[Revision tracking records]
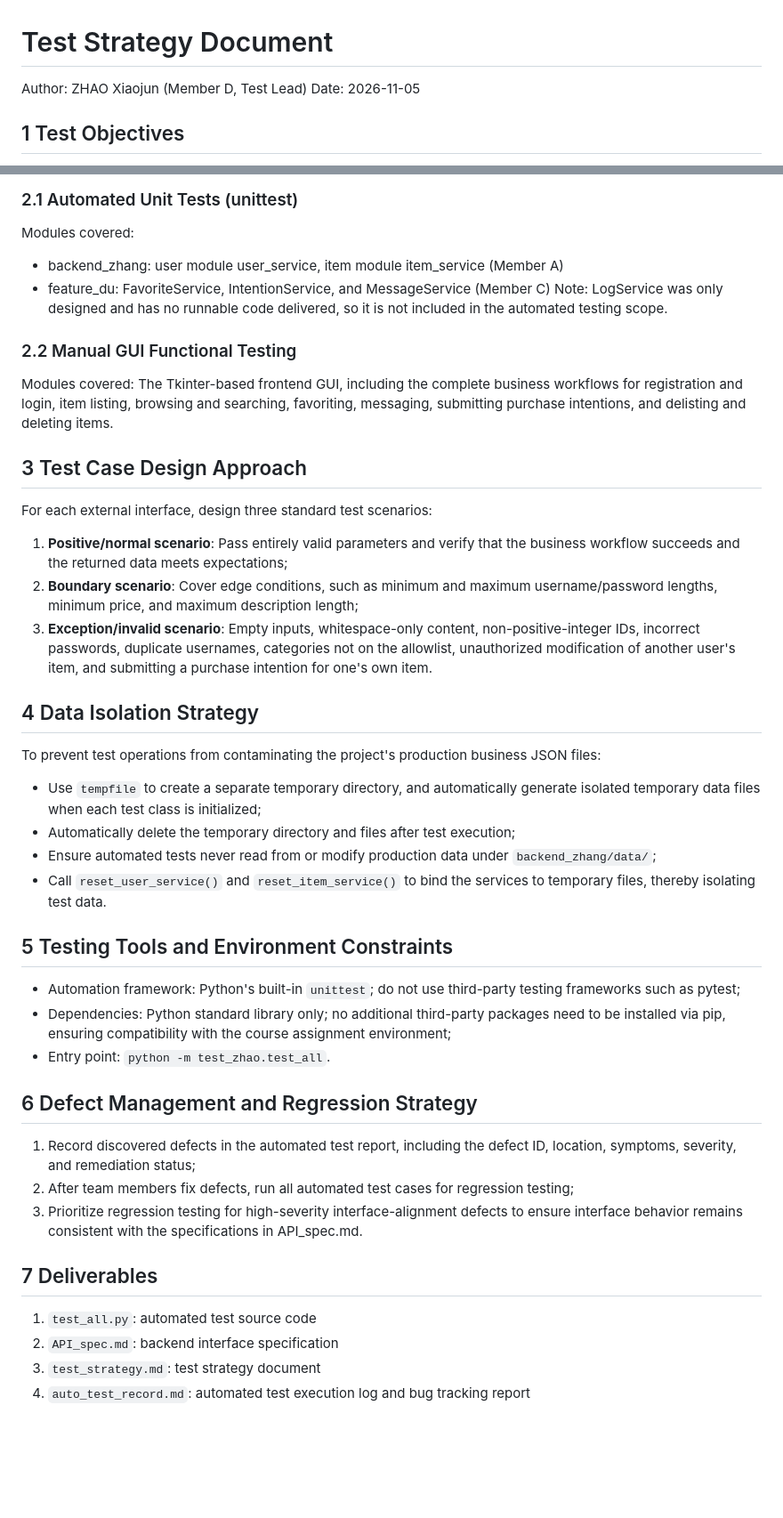
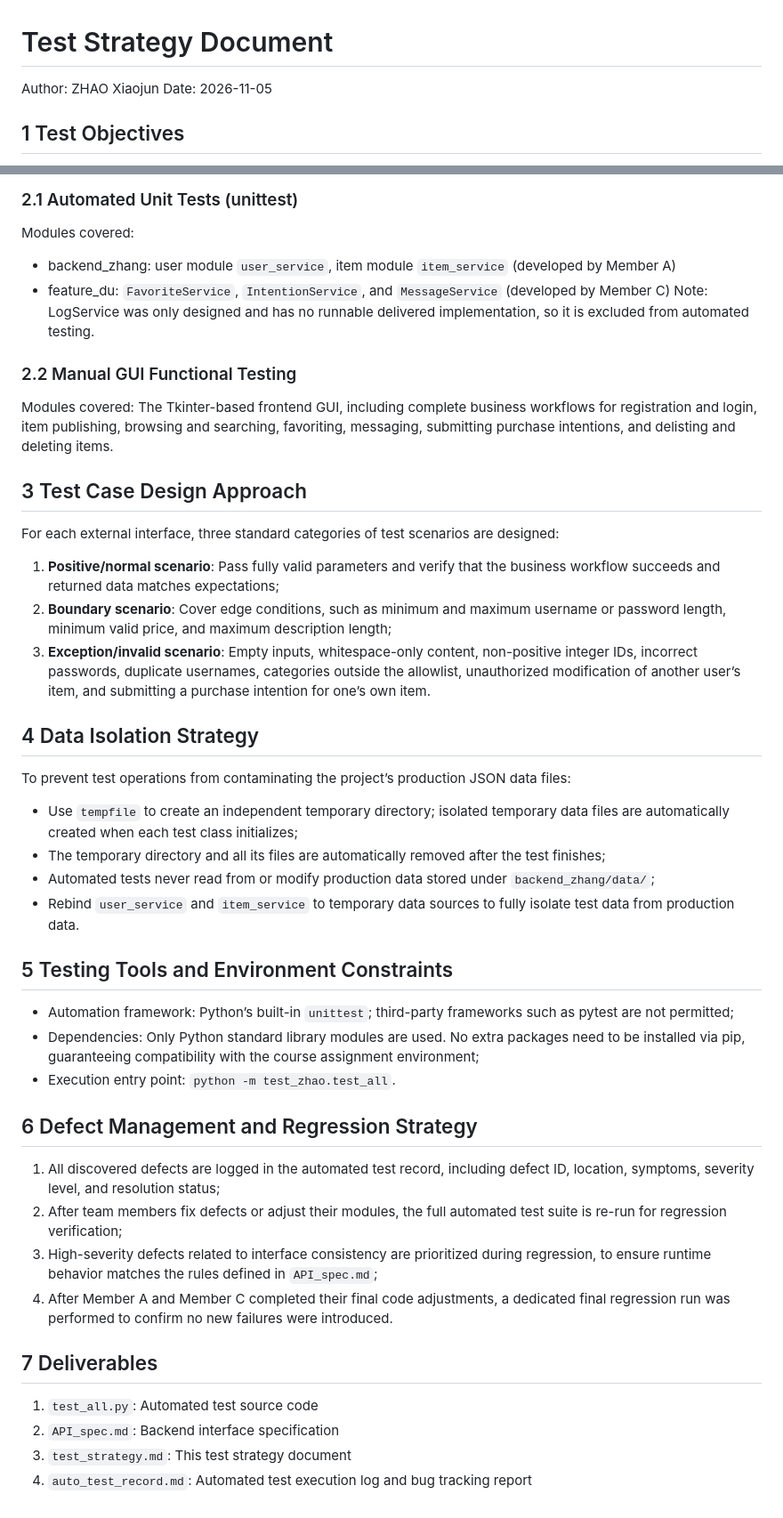
Before and after one commit to zzw-zhangzhaowen/group9_campus_secondhand_system, a Markdown page: test_zhao/test_strategy.md, 2 parts joined by grey strips. Shown at 89% size. GitHub-like rendering; blank space fills up the shorter version.

Commit message:
Modified some parts of test_zhao.

```diff
--- a/test_zhao/test_strategy.md
+++ b/test_zhao/test_strategy.md
@@ -1,5 +1,5 @@
 # Test Strategy Document
-Author: ZHAO Xiaojun (Member D, Test Lead)
+Author: ZHAO Xiaojun
 Date: 2026-11-05
 
 ## 1 Test Objectives
@@ -12,39 +12,39 @@ In accordance with the course project requirements, test the campus secondhand g
 ## 2 Test Scope and Categories
 ### 2.1 Automated Unit Tests (unittest)
 Modules covered:
-- backend_zhang: user module user_service, item module item_service (Member A)
-- feature_du: FavoriteService, IntentionService, and MessageService (Member C)
-Note: LogService was only designed and has no runnable code delivered, so it is not included in the automated testing scope.
+- backend_zhang: user module `user_service`, item module `item_service` (developed by Member A)
+- feature_du: `FavoriteService`, `IntentionService`, and `MessageService` (developed by Member C)
+Note: LogService was only designed and has no runnable delivered implementation, so it is excluded from automated testing.
 
 ### 2.2 Manual GUI Functional Testing
-Modules covered: The Tkinter-based frontend GUI, including the complete business workflows for registration and login, item listing, browsing and searching, favoriting, messaging, submitting purchase intentions, and delisting and deleting items.
-
+Modules covered: The Tkinter-based frontend GUI, including complete business workflows for registration and login, item publishing, browsing and searching, favoriting, messaging, submitting purchase intentions, and delisting and deleting items.
 
 ## 3 Test Case Design Approach
-For each external interface, design three standard test scenarios:
-1. **Positive/normal scenario**: Pass entirely valid parameters and verify that the business workflow succeeds and the returned data meets expectations;
-2. **Boundary scenario**: Cover edge conditions, such as minimum and maximum username/password lengths, minimum price, and maximum description length;
-3. **Exception/invalid scenario**: Empty inputs, whitespace-only content, non-positive-integer IDs, incorrect passwords, duplicate usernames, categories not on the allowlist, unauthorized modification of another user's item, and submitting a purchase intention for one's own item.
+For each external interface, three standard categories of test scenarios are designed:
+1. **Positive/normal scenario**: Pass fully valid parameters and verify that the business workflow succeeds and returned data matches expectations;
+2. **Boundary scenario**: Cover edge conditions, such as minimum and maximum username or password length, minimum valid price, and maximum description length;
+3. **Exception/invalid scenario**: Empty inputs, whitespace-only content, non-positive integer IDs, incorrect passwords, duplicate usernames, categories outside the allowlist, unauthorized modification of another user’s item, and submitting a purchase intention for one’s own item.
 
 ## 4 Data Isolation Strategy
-To prevent test operations from contaminating the project's production business JSON files:
-- Use `tempfile` to create a separate temporary directory, and automatically generate isolated temporary data files when each test class is initialized;
-- Automatically delete the temporary directory and files after test execution;
-- Ensure automated tests never read from or modify production data under `backend_zhang/data/`;
-- Call `reset_user_service()` and `reset_item_service()` to bind the services to temporary files, thereby isolating test data.
+To prevent test operations from contaminating the project’s production JSON data files:
+- Use `tempfile` to create an independent temporary directory; isolated temporary data files are automatically created when each test class initializes;
+- The temporary directory and all its files are automatically removed after the test finishes;
+- Automated tests never read from or modify production data stored under `backend_zhang/data/`;
+- Rebind `user_service` and `item_service` to temporary data sources to fully isolate test data from production data.
 
 ## 5 Testing Tools and Environment Constraints
-- Automation framework: Python's built-in `unittest`; do not use third-party testing frameworks such as pytest;
-- Dependencies: Python standard library only; no additional third-party packages need to be installed via pip, ensuring compatibility with the course assignment environment;
-- Entry point: `python -m test_zhao.test_all`.
+- Automation framework: Python’s built-in `unittest`; third-party frameworks such as pytest are not permitted;
+- Dependencies: Only Python standard library modules are used. No extra packages need to be installed via pip, guaranteeing compatibility with the course assignment environment;
+- Execution entry point: `python -m test_zhao.test_all`.
 
 ## 6 Defect Management and Regression Strategy
-1. Record discovered defects in the automated test report, including the defect ID, location, symptoms, severity, and remediation status;
-2. After team members fix defects, run all automated test cases for regression testing;
-3. Prioritize regression testing for high-severity interface-alignment defects to ensure interface behavior remains consistent with the specifications in API_spec.md.
+1. All discovered defects are logged in the automated test record, including defect ID, location, symptoms, severity level, and resolution status;
+2. After team members fix defects or adjust their modules, the full automated test suite is re-run for regression verification;
+3. High-severity defects related to interface consistency are prioritized during regression, to ensure runtime behavior matches the rules defined in `API_spec.md`;
+4. After Member A and Member C completed their final code adjustments, a dedicated final regression run was performed to confirm no new failures were introduced.
 
 ## 7 Deliverables
-1. `test_all.py`: automated test source code
-2. `API_spec.md`: backend interface specification
-3. `test_strategy.md`: test strategy document
-4. `auto_test_record.md`: automated test execution log and bug tracking report
+1. `test_all.py`: Automated test source code
+2. `API_spec.md`: Backend interface specification
+3. `test_strategy.md`: This test strategy document
+4. `auto_test_record.md`: Automated test execution log and bug tracking report
```
Also changed, not shown: test_zhao/API_spec.md (+5 -5 lines), test_zhao/auto_test_record.md (+47 -44 lines), test_zhao/image-2.png, test_zhao/image-3.png (deleted), test_zhao/image-4.png (deleted), 1 other file.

Exercise goal:
When the word "behavior" shows up in a line of the entries, pull that line out.

Answer space:
-3. Prioritize regression testing for high-severity interface-alignment defects to ensure interface behavior remains consistent with the specifications in API_spec.md.
+3. High-severity defects related to interface consistency are prioritized during regression, to ensure runtime behavior matches the rules defined in `API_spec.md`;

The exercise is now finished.